▸ **Your objective**: Every line below that has the string "tabvar" needs to be copied.

Change listing data:
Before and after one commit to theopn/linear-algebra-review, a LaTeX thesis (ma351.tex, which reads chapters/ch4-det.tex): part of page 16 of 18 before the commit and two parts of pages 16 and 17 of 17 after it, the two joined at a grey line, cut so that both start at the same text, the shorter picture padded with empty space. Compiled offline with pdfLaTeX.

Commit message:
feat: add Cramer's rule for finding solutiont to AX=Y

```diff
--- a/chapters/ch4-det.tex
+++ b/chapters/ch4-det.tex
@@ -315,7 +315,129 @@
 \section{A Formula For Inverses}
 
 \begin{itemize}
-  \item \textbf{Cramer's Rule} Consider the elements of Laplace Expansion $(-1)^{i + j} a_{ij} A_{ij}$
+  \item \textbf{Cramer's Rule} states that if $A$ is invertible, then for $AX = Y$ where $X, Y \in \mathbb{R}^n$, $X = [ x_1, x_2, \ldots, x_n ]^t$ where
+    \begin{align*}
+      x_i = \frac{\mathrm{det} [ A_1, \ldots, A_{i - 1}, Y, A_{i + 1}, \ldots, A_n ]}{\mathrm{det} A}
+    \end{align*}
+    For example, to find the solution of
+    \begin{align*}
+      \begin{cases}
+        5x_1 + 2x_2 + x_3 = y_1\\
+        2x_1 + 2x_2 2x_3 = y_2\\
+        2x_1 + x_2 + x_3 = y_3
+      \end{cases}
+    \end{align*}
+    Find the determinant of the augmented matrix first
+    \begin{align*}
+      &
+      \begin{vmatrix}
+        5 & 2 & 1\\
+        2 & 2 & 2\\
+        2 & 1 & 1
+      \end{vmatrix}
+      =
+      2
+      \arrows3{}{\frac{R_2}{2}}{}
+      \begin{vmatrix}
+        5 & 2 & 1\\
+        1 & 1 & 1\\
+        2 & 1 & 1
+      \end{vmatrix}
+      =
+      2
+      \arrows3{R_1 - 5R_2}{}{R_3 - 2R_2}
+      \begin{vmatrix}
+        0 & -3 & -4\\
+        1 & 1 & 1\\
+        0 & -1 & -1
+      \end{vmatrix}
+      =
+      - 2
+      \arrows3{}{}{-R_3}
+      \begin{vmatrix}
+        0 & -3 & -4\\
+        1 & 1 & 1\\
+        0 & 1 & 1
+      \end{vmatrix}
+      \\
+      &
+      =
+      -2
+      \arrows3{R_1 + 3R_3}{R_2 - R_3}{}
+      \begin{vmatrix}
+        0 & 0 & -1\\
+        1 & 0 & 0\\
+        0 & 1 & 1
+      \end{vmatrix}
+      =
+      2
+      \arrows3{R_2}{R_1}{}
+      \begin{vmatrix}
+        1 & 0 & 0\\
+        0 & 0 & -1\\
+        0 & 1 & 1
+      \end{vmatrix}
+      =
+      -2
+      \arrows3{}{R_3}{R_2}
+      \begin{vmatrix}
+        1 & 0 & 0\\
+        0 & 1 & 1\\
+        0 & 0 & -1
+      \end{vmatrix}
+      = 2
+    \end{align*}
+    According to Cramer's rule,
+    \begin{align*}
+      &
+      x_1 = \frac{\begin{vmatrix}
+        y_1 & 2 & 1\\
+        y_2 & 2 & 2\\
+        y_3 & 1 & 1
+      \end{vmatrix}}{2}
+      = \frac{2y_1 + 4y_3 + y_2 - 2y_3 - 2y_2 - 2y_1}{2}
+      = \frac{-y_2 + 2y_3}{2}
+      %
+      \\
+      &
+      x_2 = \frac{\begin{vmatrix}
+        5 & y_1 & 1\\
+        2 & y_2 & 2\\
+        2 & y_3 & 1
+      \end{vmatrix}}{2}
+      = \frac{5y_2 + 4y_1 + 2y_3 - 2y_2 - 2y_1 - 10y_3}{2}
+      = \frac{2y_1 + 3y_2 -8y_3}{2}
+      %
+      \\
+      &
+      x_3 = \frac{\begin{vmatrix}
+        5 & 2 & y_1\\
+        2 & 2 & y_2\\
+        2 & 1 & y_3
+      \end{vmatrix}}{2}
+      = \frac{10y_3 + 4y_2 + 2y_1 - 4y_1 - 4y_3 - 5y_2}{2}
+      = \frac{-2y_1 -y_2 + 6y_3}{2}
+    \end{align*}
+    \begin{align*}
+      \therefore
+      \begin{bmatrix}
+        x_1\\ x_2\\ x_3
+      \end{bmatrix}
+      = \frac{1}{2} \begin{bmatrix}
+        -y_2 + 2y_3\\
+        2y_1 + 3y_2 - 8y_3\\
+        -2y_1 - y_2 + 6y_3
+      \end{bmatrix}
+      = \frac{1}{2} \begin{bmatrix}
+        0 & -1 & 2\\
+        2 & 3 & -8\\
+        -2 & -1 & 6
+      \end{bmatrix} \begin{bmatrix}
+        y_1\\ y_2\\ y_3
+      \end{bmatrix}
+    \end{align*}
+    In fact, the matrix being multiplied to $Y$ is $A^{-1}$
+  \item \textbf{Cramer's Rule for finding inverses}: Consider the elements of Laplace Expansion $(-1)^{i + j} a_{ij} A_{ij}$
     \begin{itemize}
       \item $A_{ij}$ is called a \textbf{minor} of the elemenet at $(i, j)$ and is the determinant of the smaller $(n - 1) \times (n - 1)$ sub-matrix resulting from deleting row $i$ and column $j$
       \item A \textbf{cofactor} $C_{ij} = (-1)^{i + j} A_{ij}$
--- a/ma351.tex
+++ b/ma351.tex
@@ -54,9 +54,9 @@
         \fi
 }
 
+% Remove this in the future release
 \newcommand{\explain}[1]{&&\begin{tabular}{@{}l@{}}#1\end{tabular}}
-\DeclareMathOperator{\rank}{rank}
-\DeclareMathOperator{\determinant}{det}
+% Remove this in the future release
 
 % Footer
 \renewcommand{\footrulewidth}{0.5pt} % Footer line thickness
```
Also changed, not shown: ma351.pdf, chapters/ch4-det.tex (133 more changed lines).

...

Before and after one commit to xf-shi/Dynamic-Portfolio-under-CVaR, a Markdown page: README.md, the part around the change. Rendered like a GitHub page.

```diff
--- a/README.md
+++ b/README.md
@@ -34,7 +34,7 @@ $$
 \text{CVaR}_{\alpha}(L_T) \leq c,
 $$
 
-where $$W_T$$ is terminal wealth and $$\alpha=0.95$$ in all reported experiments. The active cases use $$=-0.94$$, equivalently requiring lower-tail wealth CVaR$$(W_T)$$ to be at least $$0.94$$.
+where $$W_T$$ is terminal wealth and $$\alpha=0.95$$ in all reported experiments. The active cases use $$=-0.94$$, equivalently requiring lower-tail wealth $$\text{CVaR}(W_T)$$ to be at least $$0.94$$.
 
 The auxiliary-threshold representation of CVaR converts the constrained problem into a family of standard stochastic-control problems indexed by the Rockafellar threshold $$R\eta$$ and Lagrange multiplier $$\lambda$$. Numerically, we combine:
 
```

* * *

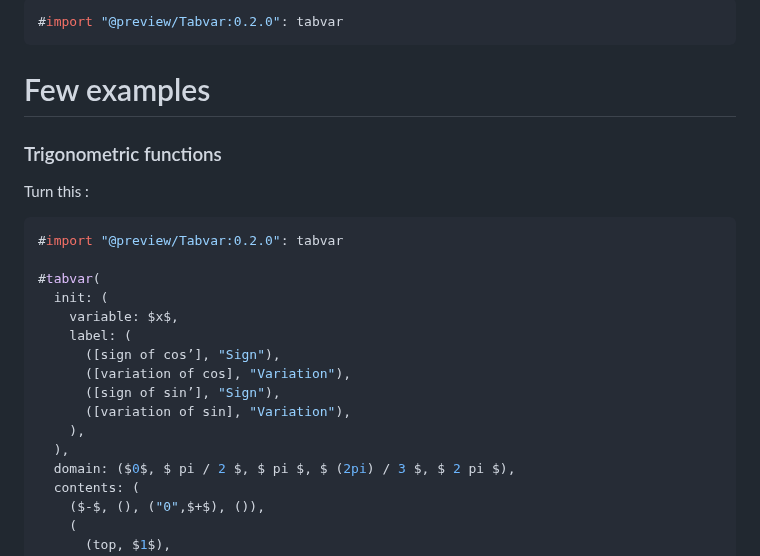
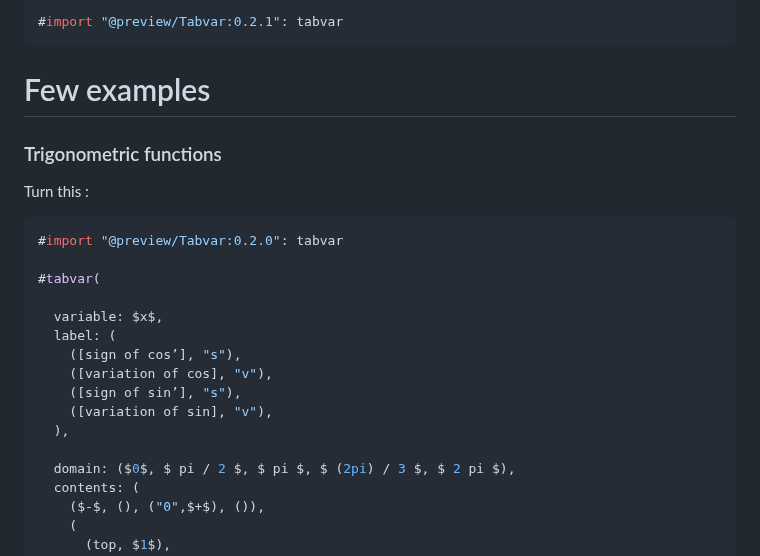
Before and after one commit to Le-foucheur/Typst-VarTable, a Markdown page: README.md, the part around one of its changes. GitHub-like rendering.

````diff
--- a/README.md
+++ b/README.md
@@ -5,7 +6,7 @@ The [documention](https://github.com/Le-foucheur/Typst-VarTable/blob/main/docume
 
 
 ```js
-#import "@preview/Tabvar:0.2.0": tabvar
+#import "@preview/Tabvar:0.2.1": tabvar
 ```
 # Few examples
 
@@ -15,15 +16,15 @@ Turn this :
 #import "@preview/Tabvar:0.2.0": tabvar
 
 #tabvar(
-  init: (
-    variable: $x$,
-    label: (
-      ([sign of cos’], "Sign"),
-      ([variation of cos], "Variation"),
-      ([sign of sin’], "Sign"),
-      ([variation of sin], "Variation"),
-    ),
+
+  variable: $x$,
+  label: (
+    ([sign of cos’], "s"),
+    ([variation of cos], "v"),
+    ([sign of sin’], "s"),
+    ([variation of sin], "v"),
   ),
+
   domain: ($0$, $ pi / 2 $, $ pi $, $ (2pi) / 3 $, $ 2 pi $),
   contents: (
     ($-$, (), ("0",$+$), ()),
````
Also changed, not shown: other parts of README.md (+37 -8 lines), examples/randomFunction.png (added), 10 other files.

▸ **Finished exercise**:
-#import "@preview/Tabvar:0.2.0": tabvar
+#import "@preview/Tabvar:0.2.1": tabvar
 #import "@preview/Tabvar:0.2.0": tabvar
 #tabvar(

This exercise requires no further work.